Brief - Search the data below, and report every line in which "none" occurs.
*** Source information Section Begins ***
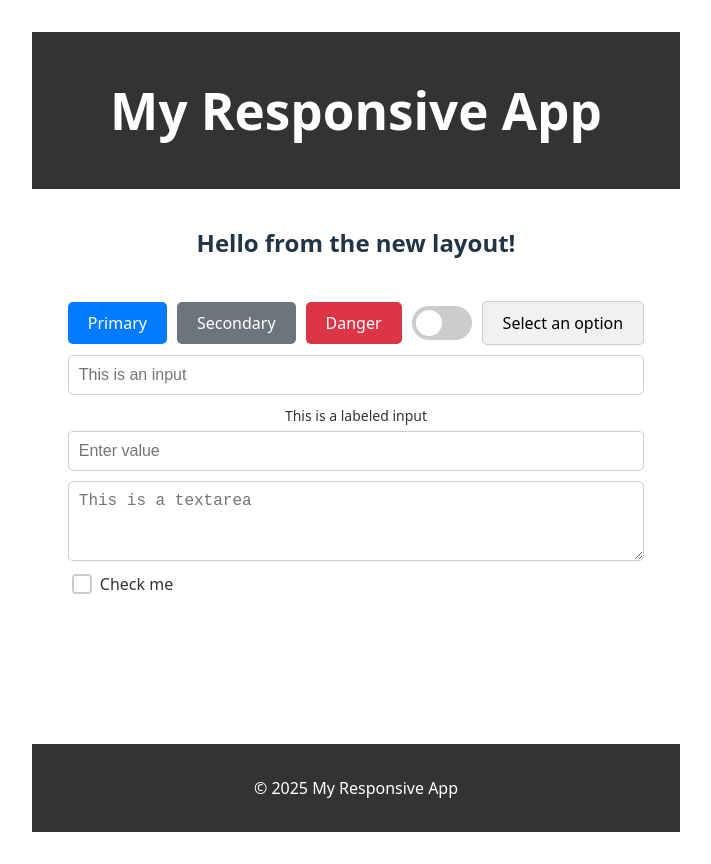
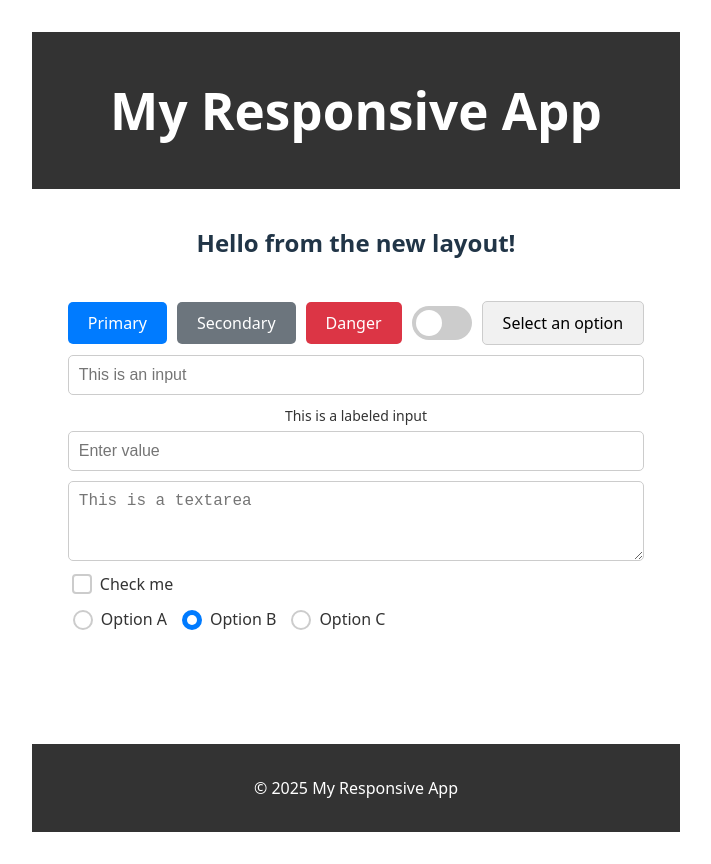
Before and after one commit to yongsuChang/kubernetes_shopping, a React (Vite) app in the folder responsive-react-app/: page / in a window 1280 px wide. Shown: the whole page, without its empty margins (284-995 px from the left). Built offline with nearby package versions, Linux system fonts and the light colour scheme.

Commit message:
feat: Add RadioButton component

```diff
--- a/responsive-react-app/src/App.tsx
+++ b/responsive-react-app/src/App.tsx
@@ -6,6 +6,7 @@ import Input from './components/common/Input/Input';
 import LabeledInput from './components/common/LabeledInput/LabeledInput';
 import Textarea from './components/common/Textarea/Textarea';
 import Checkbox from './components/common/Checkbox/Checkbox';
+import RadioButton from './components/common/RadioButton/RadioButton';
 import './App.css';
 
 function App() {
@@ -30,6 +31,11 @@ function App() {
         <LabeledInput label="This is a labeled input" placeholder="Enter value" />
         <Textarea placeholder="This is a textarea" />
         <Checkbox label="Check me" />
+        <div style={{ display: 'flex', gap: '10px', alignItems: 'center' }}>
+          <RadioButton name="radioGroup" label="Option A" />
+          <RadioButton name="radioGroup" label="Option B" defaultChecked />
+          <RadioButton name="radioGroup" label="Option C" />
+        </div>
       </div>
     </Layout>
   );
--- /dev/null
+++ b/responsive-react-app/src/components/common/RadioButton/RadioButton.css
@@ -0,0 +1,48 @@
+.radio-button-container {
+  display: inline-flex;
+  align-items: center;
+  cursor: pointer;
+  user-select: none;
+}
+
+.radio-button-input {
+  /* Hide default radio button */
+  appearance: none;
+  -webkit-appearance: none;
+  -moz-appearance: none;
+  width: 20px;
+  height: 20px;
+  border: 2px solid #ccc;
+  border-radius: 50%;
+  outline: none;
+  transition: background-color 0.2s, border-color 0.2s;
+  position: relative;
+  margin-right: 8px; /* Space between radio button and label */
+}
+
+.radio-button-input:checked {
+  background-color: #007bff;
+  border-color: #007bff;
+}
+
+.radio-button-input:checked::before {
+  content: '';
+  display: block;
+  position: absolute;
+  top: 50%;
+  left: 50%;
+  transform: translate(-50%, -50%);
+  width: 10px;
+  height: 10px;
+  border-radius: 50%;
+  background-color: white;
+}
+
+.radio-button-input:focus {
+  box-shadow: 0 0 0 3px rgba(0, 123, 255, 0.25);
+}
+
+.radio-button-label {
+  font-size: 16px;
+  color: #333;
+}
--- /dev/null
+++ b/responsive-react-app/src/components/common/RadioButton/RadioButton.tsx
@@ -0,0 +1,17 @@
+import React from 'react';
+import './RadioButton.css';
+
+interface RadioButtonProps extends React.InputHTMLAttributes<HTMLInputElement> {
+  label?: string;
+}
+
+const RadioButton: React.FC<RadioButtonProps> = ({ label, ...props }) => {
+  return (
+    <label className="radio-button-container">
+      <input type="radio" className="radio-button-input" {...props} />
+      {label && <span className="radio-button-label">{label}</span>}
+    </label>
+  );
+};
+
+export default RadioButton;
```
Also changed, not shown: 1 other file (tests, documents, lock files or other folders).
*** Source information Section Ends ***
Output -
+  user-select: none;
+  appearance: none;
+  -webkit-appearance: none;
+  -moz-appearance: none;
+  outline: none;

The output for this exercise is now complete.